Is it ever right to impose a blanket ban on the use of the Internet, even during legal proceedings or as a legal punishment ?
We have commented before on the stupidity and counterproductiveness of Internet Bans or Restrictions on Mobile Phones with respect to the alleged "terrorist suspects" currently being restricted, without trial, under Control Orders issued by the Home Secretary (who did not even bother to read each one that he "signed") under the controversial Prevention of Terrorism Act 2005
Gary McKinnon, who is accused of "hacking" into over 90 US military systems, is facing extradition to the US, and is currently frree on £5000 bail to appear before an extradition hearing on July 27th.
The bail condition imposed, of not being allowed to apply for a Passport or travel document (as if the UK Passport Service would be likely to have processed a normal application in so short a time) is not unusual, in that it is meant to help ensure that Gary appears at the hearing.
The fact that he has been free for over two and a half years since his initial arrest and release without charge in November 2002, and has not tried to evade justice makes this an unlikely risk.
However, more controversially, Gary McKinnon seems to have been banned from using "any computer connnected to the internet". Again, this seems to be rather pointless - if he had been going to do anything malicious via the internet, he has had two and a half years in order to do it. Since he is not being charged with any other Computer Misuse Act offences, presumably, there is little risk.

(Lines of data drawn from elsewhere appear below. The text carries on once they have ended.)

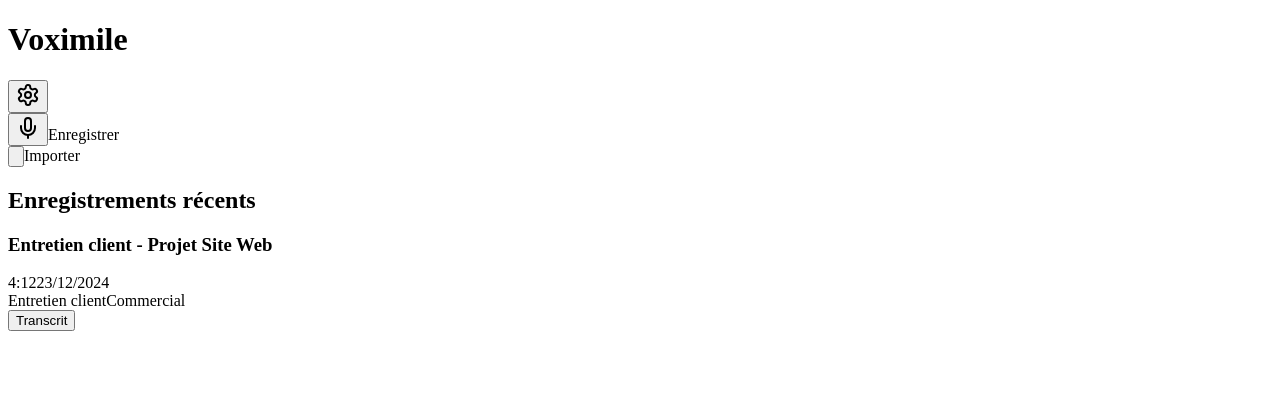
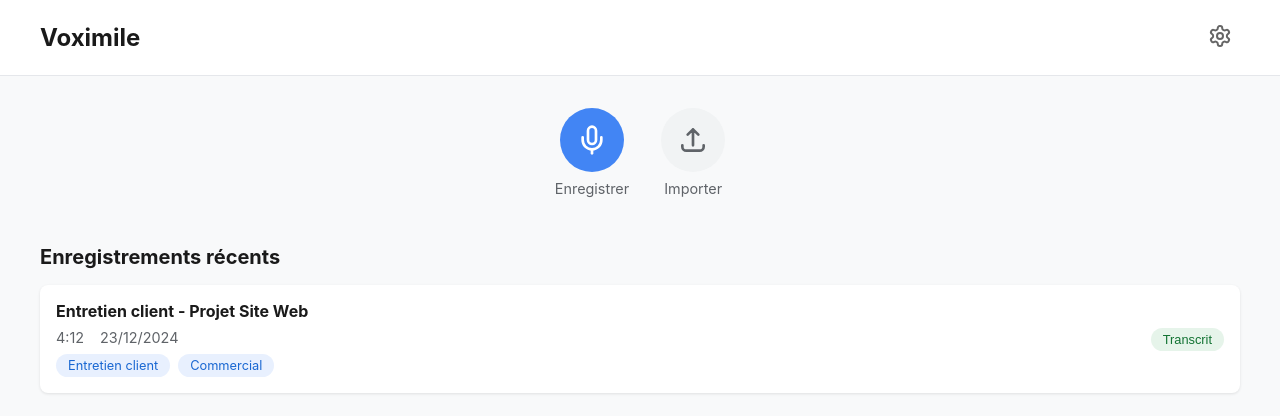
Before and after one commit to NetItBe40/bolt-generated-project, a React (Vite) app: page / in a window 1280 px wide. Shown: the top 416 px of the page. Built offline with nearby package versions, Linux system fonts and the light colour scheme.

Commit message:
Initial commit from your app

```diff
--- a/src/index.css
+++ b/src/index.css
@@ -1,5 +1,164 @@
-/* ... Garder les styles existants et ajouter ... */
+:root {
+  --primary-blue: #4285f4;
+  --light-gray: #f8f9fa;
+  --border-color: #e5e7eb;
+}
 
+body {
+  margin: 0;
+  font-family: -apple-system, BlinkMacSystemFont, 'Segoe UI', Roboto, 'Helvetica Neue', Arial, sans-serif;
+  -webkit-font-smoothing: antialiased;
+  -moz-osx-font-smoothing: grayscale;
+  background-color: var(--light-gray);
+}
+
+.app-container {
+  min-height: 100vh;
+}
+
+.header {
+  background-color: white;
+  border-bottom: 1px solid var(--border-color);
+  padding: 1rem;
+}
+
+.header-content {
+  max-width: 1200px;
+  margin: 0 auto;
+  display: flex;
+  justify-content: space-between;
+  align-items: center;
+}
+
+.header h1 {
+  font-size: 1.5rem;
+  margin: 0;
+  color: #1a1a1a;
+}
+
+.icon-button {
+  background: none;
+  border: none;
+  padding: 0.5rem;
+  cursor: pointer;
+  color: #666;
+}
+
+.main-content {
+  max-width: 1200px;
+  margin: 0 auto;
+  padding: 2rem 1rem;
+}
+
+.actions-container {
+  display: flex;
+  justify-content: center;
+  gap: 2rem;
+  margin-bottom: 3rem;
+}
+
+.action-button-container {
+  display: flex;
+  flex-direction: column;
+  align-items: center;
+  gap: 0.5rem;
+}
+
+.record-button, .import-button {
+  width: 64px;
+  height: 64px;
+  border-radius: 50%;
+  border: none;
+  display: flex;
+  align-items: center;
+  justify-content: center;
+  cursor: pointer;
+  transition: transform 0.2s;
+}
+
+.record-button {
+  background-color: var(--primary-blue);
+  color: white;
+}
+
+.import-button {
+  background-color: #f1f3f4;
+  color: #5f6368;
+}
+
+.record-button:hover, .import-button:hover {
+  transform: scale(1.05);
+}
+
+.action-label {
+  color: #5f6368;
+  font-size: 0.9rem;
+}
+
+.recordings-section h2 {
+  font-size: 1.25rem;
+  color: #1a1a1a;
+  margin-bottom: 1rem;
+}
+
+.recordings-list {
+  display: flex;
+  flex-direction: column;
+  gap: 1rem;
+}
+
+.recording-card {
+  background-color: white;
+  border-radius: 8px;
+  padding: 1rem;
+  display: flex;
+  justify-content: space-between;
+  align-items: center;
+  box-shadow: 0 1px 3px rgba(0, 0, 0, 0.1);
+}
+
+.recording-info h3 {
+  margin: 0 0 0.5rem 0;
+  font-size: 1rem;
+  color: #1a1a1a;
+}
+
+.recording-meta {
+  display: flex;
+  gap: 1rem;
+  color: #5f6368;
+  font-size: 0.9rem;
+  margin-bottom: 0.5rem;
+}
+
+.tags {
+  display: flex;
+  gap: 0.5rem;
+}
+
+.tag {
+  background-color: #e8f0fe;
+  color: #1967d2;
+  padding: 0.25rem 0.75rem;
+  border-radius: 16px;
+  font-size: 0.8rem;
+}
+
+.transcript-button {
+  background-color: #e6f4ea;
+  color: #137333;
+  border: none;
+  padding: 0.25rem 0.75rem;
+  border-radius: 16px;
+  font-size: 0.8rem;
+  cursor: pointer;
+}
+
+.transcript-button:hover {
+  background-color: #d4eede;
+}
+
+/* Modal Styles */
 .modal-overlay {
   position: fixed;
   top: 0;
@@ -76,4 +235,19 @@
   }
 }
 
-/* ... Garder les styles existants ... */
+/* Utility Classes */
+.w-6 {
+  width: 1.5rem;
+}
+
+.h-6 {
+  height: 1.5rem;
+}
+
+.w-8 {
+  width: 2rem;
+}
+
+.h-8 {
+  height: 2rem;
+}
```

"District Judge Christopher Pratt set several conditions for the $9,200 bail, including that McKinnon be barred from applying for any travel documents and from using any computer equipment that gives access to the Internet."
If this wording is accurate, then this has far reaching implications.
Does that ban also extend to mobile and fixed line telephones, since these days, they all fall under "any computer equipment that gives access to the Internet" ?
There may be some merit in a partial internet ban, forbidding him to contact US Military systems, but that is not easy to do, sometimes , like "Joshua" in the film "Wargames", they sometimes try to contact you, or at least, lots of bored US Military employees surfing the world wide web do so.
However, given that Gary McKinnon is not facing any criminal charges her in the UK, he must be presumed to be innocent until proven guilty, and any kind of restriction on his legal use of the internet before he has been convicted of anything, is simply a punishment without trial and a pre-judgement of the case, when no actual prima facie evidence against him has been presented or cross examined.
It could be argued that such a blanket ban, especially for an IT worker, is a disproportionate arbitrary punishment, and a restriction of Gary's freedom of expression and freedom to work.
If he is forbidden from contacting his legal advisors via the internet , or by telephone, then his his right to a fair trial under Article 6 of the European Convention on Human Rights, has been breached. It is not an "equality of arms" for the defence to be restricted in the use of the internet, during the preparation for the case, when the prosecution is not similarly restricted.
Does anyone have any qualified legal opinions on this ?